Japan says sharing tsunami information important in wake of Taiwan quake

Countries must continue to share seismological information to warn of possible tsunami, an earthquake expert said Wednesday, a day after Japan warned the Philippines of approaching killer waves that never arrived.
A magnitude 6.7 quake hit southern Taiwan on late Tuesday _ the second anniversary of the 2004 Indian Ocean earthquake and tsunami that killed 230,000 people.
The Taiwan quake triggered tsunami alerts across the region, although ultimately no killer waves were reported. Among those redundant warnings, Japan's Meteorological Agency said a one-meter (3.3-foot) tsunami might be headed toward the eastern Philippines.

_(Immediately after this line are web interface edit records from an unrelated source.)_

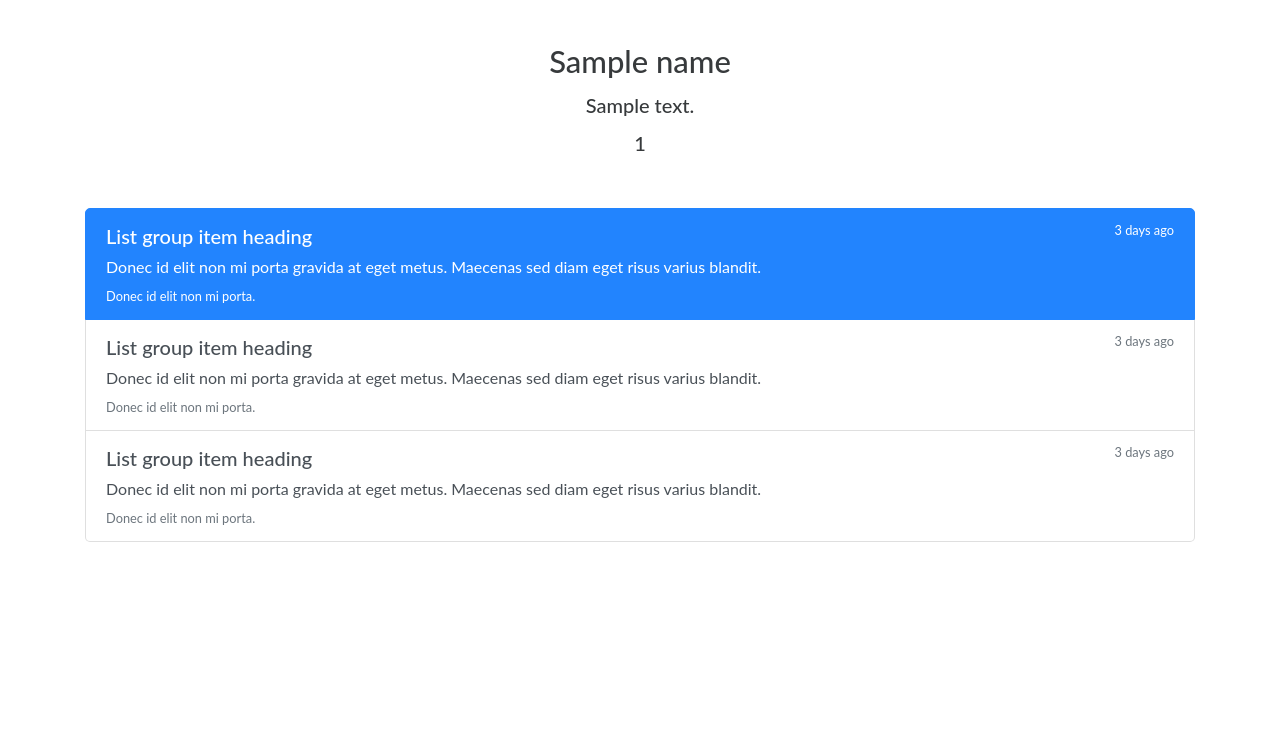
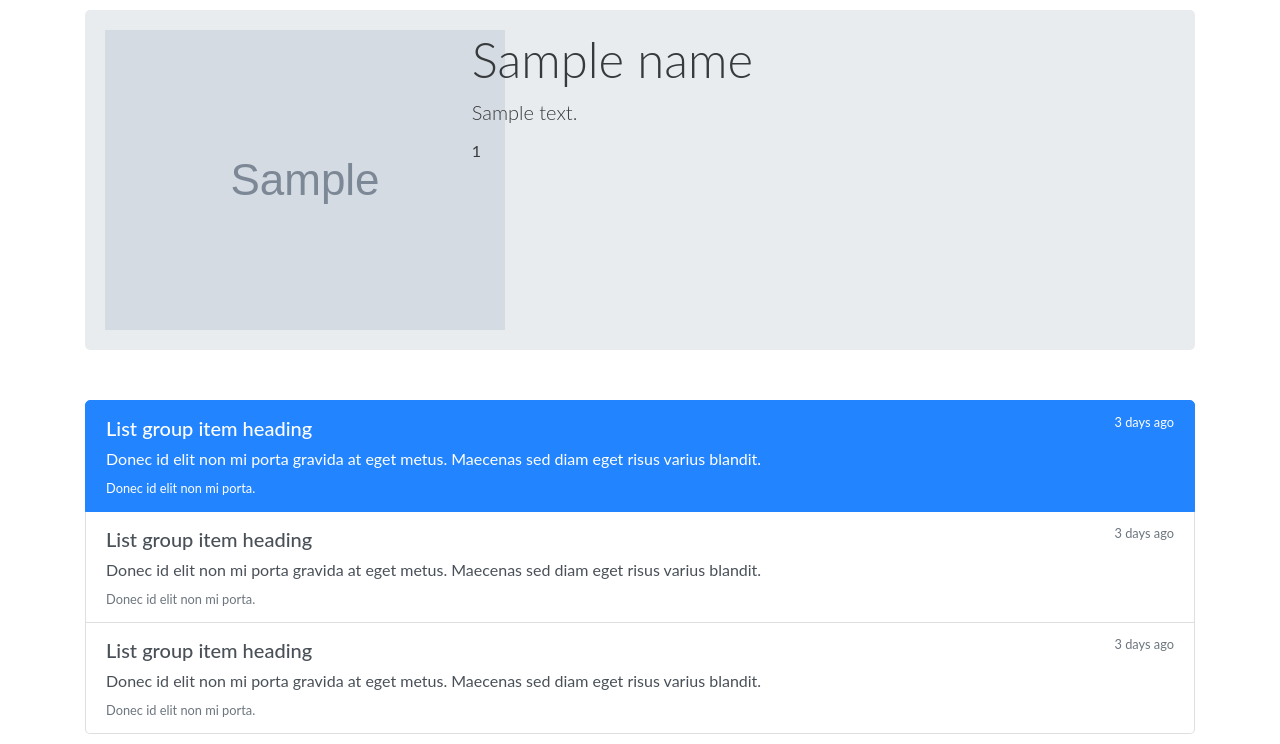
Before and after one commit to yopming/Nelp, a Flask app: template app/templates/detail.html in a window 1280 px wide. Shown: the part 56-800 px from the top of the page. Run offline with Flask 2, Linux system fonts and the light colour scheme; the template is opened without the code that fills it: most values are stand-ins (such as "Sample title", 1, 10 or a date in 2020); grey boxes marked "Sample" are stand-in pictures; some libraries are stand-ins or nearby versions.

Commit message:
change style of detail

```diff
--- a/app/static/assets/style.css
+++ b/app/static/assets/style.css
@@ -14,14 +14,11 @@
 }
 
 #nelp-main .nelp-detail .names {
-    text-align: center;
+    margin-top: 10px;
+    padding: 20px !important;
 }
-#nelp-main .nelp-detail .names h2 {
-    margin-top: 40px;
-    marign-bottom: 20px;
-}
-#nelp-main .nelp-detail .names p {
-    margin-bottom: 35px;
+#nelp-main .nelp-detail .names .img {
+    max-height: 400px;
 }
 #nelp-main .nelp-detail .images {
     margin: 50px auto;
--- a/app/templates/detail.html
+++ b/app/templates/detail.html
@@ -4,34 +4,19 @@
 
 <div class="nelp-detail">
 
-    <div class="names">
-        <h2>{{ name }}</h2>
-        <h5>{{ address }}</h5>
-        <h5>{{ number }}</h5>
+    <div class="names jumbotron">
+        <div class="row">
+            <div class="col-4">
+                <img class="img" src="{{ photo }}" />
+            </div>
+            <div class="col-8">
+                <h3 class="display-4">{{ name }}</h3>
+                <p class="lead">{{ address }}</p>
+                <p>{{ number }}</p>
+            </div>
+        </div>
     </div>
 
-    <!--<div id="dev-nelp-carousel" class="carousel slide" data-ride="carousel">-->
-        <!--<ol class="carousel-indicators">-->
-            <!--<li data-target="#carouselExampleIndicators" data-slide-to="0" class="active"></li>-->
-            <!--<li data-target="#carouselExampleIndicators" data-slide-to="1"></li>-->
-            <!--<li data-target="#carouselExampleIndicators" data-slide-to="2"></li>-->
-        <!--</ol>-->
-        <!--<div class="carousel-inner">-->
-            <!--{% for photo in photos %}-->
-                <!--<div class="carousel-item">-->
-                    <!--{{ photo }}-->
-                <!--</div>-->
-            <!--{% endfor %}-->
-        <!--</div>-->
-        <!--<a class="carousel-control-prev" href="#carouselExampleIndicators" role="button" data-slide="prev">-->
-            <!--<span class="carousel-control-prev-icon" aria-hidden="true"></span>-->
-            <!--<span class="sr-only">Previous</span>-->
-        <!--</a>-->
-        <!--<a class="carousel-control-next" href="#carouselExampleIndicators" role="button" data-slide="next">-->
-            <!--<span class="carousel-control-next-icon" aria-hidden="true"></span>-->
-            <!--<span class="sr-only">Next</span>-->
-        <!--</a>-->
-    <!--</div>-->
 
     <div class="comments">
         <div class="list-group">
--- a/app/templates/list.html
+++ b/app/templates/list.html
@@ -16,7 +16,7 @@
             {% if id_list %}
                 {% for id in id_list %}
                 <div class="card">
-                    <img class="card-img-top" src="{{photo_list[loop.index-1]}}" alt="Card image cap">
+                    <img class="card-img-top" src="{{photo_list[loop.index-1]}}">
                     <div class="card-body">
                         <h5 class="card-title">{{name_list[loop.index-1]}}</h5>
                         <p>{{address_list[loop.index-1]}}</p>
```
Also changed, not shown: app/blueprint/detail/view.py (+7 -10 lines).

Yuji Nishimae of the agency's quake and tsunami section said countries should still share information about potential tsunami.
Japan has agreed to provide information to ten countries about the possibility of tsunami in the wake of the 2004 tsunami, Nishimae said.
"I think it is important to share information. If a quake registers a magnitude of 6.5 or bigger, there is a chance of tsunami, so it is important to inform," he said.
After a powerful earthquake last month, the Japanese agency warned that waves of up to 2 meters (6.6 feet) high could hit northern Japan. Waves did hit the shores, but they were only 84 centimeters (34 inches) tall.


Updated : 2021-04-22 12:20 GMT+08:00